Data for this task |
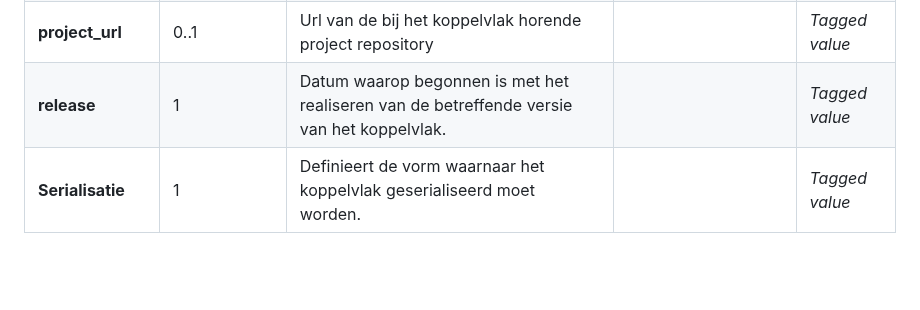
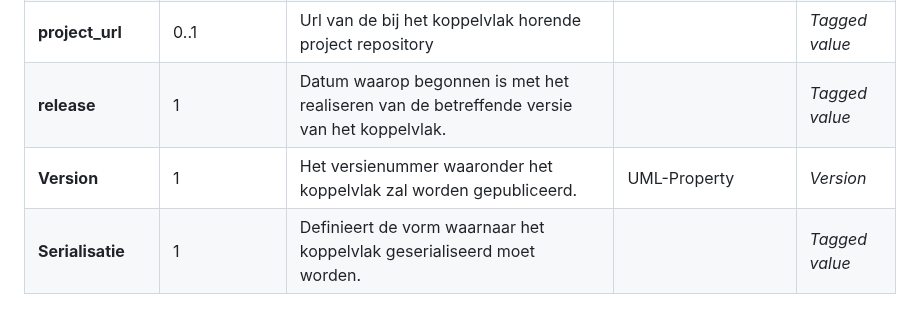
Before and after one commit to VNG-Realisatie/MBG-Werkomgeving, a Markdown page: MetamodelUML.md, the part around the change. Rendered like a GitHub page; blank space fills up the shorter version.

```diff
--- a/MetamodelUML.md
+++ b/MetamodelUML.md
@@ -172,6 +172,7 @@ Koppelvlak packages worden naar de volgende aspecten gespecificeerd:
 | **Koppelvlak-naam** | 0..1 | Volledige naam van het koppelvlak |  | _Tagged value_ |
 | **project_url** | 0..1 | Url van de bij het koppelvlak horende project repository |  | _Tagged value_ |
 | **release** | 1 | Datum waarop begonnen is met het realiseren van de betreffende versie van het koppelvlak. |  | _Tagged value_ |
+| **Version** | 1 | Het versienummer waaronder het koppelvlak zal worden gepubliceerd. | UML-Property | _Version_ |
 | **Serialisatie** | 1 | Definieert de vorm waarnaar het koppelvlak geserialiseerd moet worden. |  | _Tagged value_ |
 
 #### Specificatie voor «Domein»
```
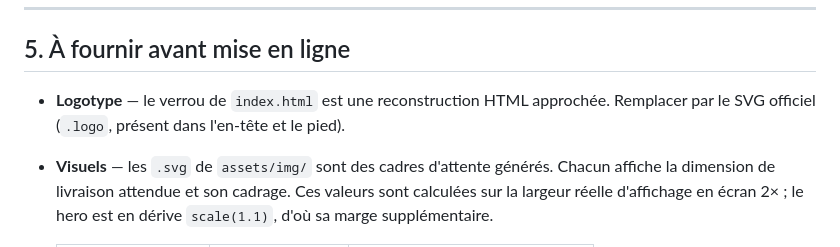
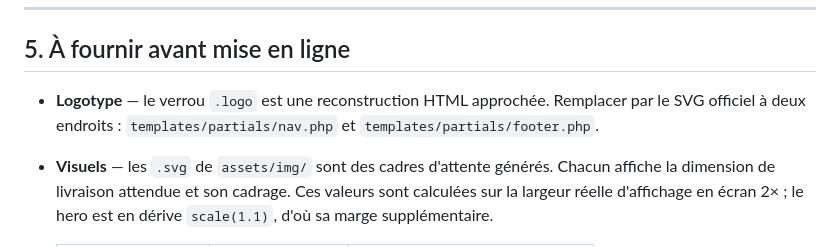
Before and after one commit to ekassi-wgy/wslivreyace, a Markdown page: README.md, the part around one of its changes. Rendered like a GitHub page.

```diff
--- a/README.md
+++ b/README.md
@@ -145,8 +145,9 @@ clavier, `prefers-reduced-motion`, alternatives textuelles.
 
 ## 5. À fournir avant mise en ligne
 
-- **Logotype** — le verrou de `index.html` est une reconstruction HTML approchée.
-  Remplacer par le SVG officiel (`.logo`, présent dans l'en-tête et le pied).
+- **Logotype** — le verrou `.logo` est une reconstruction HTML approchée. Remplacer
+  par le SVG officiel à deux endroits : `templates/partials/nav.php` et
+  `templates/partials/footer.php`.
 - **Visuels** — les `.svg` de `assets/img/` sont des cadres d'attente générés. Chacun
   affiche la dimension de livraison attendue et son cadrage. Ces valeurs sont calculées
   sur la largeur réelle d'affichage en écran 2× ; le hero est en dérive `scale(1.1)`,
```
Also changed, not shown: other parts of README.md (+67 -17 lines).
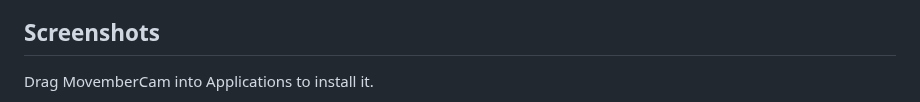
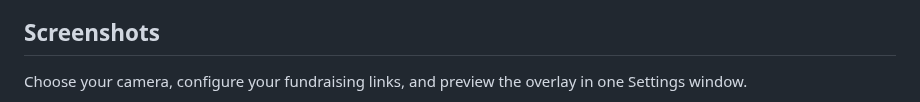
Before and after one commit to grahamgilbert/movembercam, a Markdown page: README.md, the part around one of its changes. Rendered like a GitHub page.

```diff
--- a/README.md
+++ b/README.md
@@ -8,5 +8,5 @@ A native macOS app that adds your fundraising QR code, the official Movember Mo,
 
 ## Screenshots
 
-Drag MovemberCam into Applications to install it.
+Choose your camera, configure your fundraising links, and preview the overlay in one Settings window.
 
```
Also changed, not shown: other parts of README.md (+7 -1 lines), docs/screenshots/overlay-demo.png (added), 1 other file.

Exercise goal |
Return the material from above in full, exactly as written, with the pictures omitted.

Task output |
Before and after one commit to VNG-Realisatie/MBG-Werkomgeving, a Markdown page: MetamodelUML.md, the part around the change. Rendered like a GitHub page; blank space fills up the shorter version.

```diff
--- a/MetamodelUML.md
+++ b/MetamodelUML.md
@@ -172,6 +172,7 @@ Koppelvlak packages worden naar de volgende aspecten gespecificeerd:
 | **Koppelvlak-naam** | 0..1 | Volledige naam van het koppelvlak |  | _Tagged value_ |
 | **project_url** | 0..1 | Url van de bij het koppelvlak horende project repository |  | _Tagged value_ |
 | **release** | 1 | Datum waarop begonnen is met het realiseren van de betreffende versie van het koppelvlak. |  | _Tagged value_ |
+| **Version** | 1 | Het versienummer waaronder het koppelvlak zal worden gepubliceerd. | UML-Property | _Version_ |
 | **Serialisatie** | 1 | Definieert de vorm waarnaar het koppelvlak geserialiseerd moet worden. |  | _Tagged value_ |
 
 #### Specificatie voor «Domein»
```
Before and after one commit to ekassi-wgy/wslivreyace, a Markdown page: README.md, the part around one of its changes. Rendered like a GitHub page.

```diff
--- a/README.md
+++ b/README.md
@@ -145,8 +145,9 @@ clavier, `prefers-reduced-motion`, alternatives textuelles.
 
 ## 5. À fournir avant mise en ligne
 
-- **Logotype** — le verrou de `index.html` est une reconstruction HTML approchée.
-  Remplacer par le SVG officiel (`.logo`, présent dans l'en-tête et le pied).
+- **Logotype** — le verrou `.logo` est une reconstruction HTML approchée. Remplacer
+  par le SVG officiel à deux endroits : `templates/partials/nav.php` et
+  `templates/partials/footer.php`.
 - **Visuels** — les `.svg` de `assets/img/` sont des cadres d'attente générés. Chacun
   affiche la dimension de livraison attendue et son cadrage. Ces valeurs sont calculées
   sur la largeur réelle d'affichage en écran 2× ; le hero est en dérive `scale(1.1)`,
```
Also changed, not shown: other parts of README.md (+67 -17 lines).
Before and after one commit to grahamgilbert/movembercam, a Markdown page: README.md, the part around one of its changes. Rendered like a GitHub page.

```diff
--- a/README.md
+++ b/README.md
@@ -8,5 +8,5 @@ A native macOS app that adds your fundraising QR code, the official Movember Mo,
 
 ## Screenshots
 
-Drag MovemberCam into Applications to install it.
+Choose your camera, configure your fundraising links, and preview the overlay in one Settings window.
 
```
Also changed, not shown: other parts of README.md (+7 -1 lines), docs/screenshots/overlay-demo.png (added), 1 other file.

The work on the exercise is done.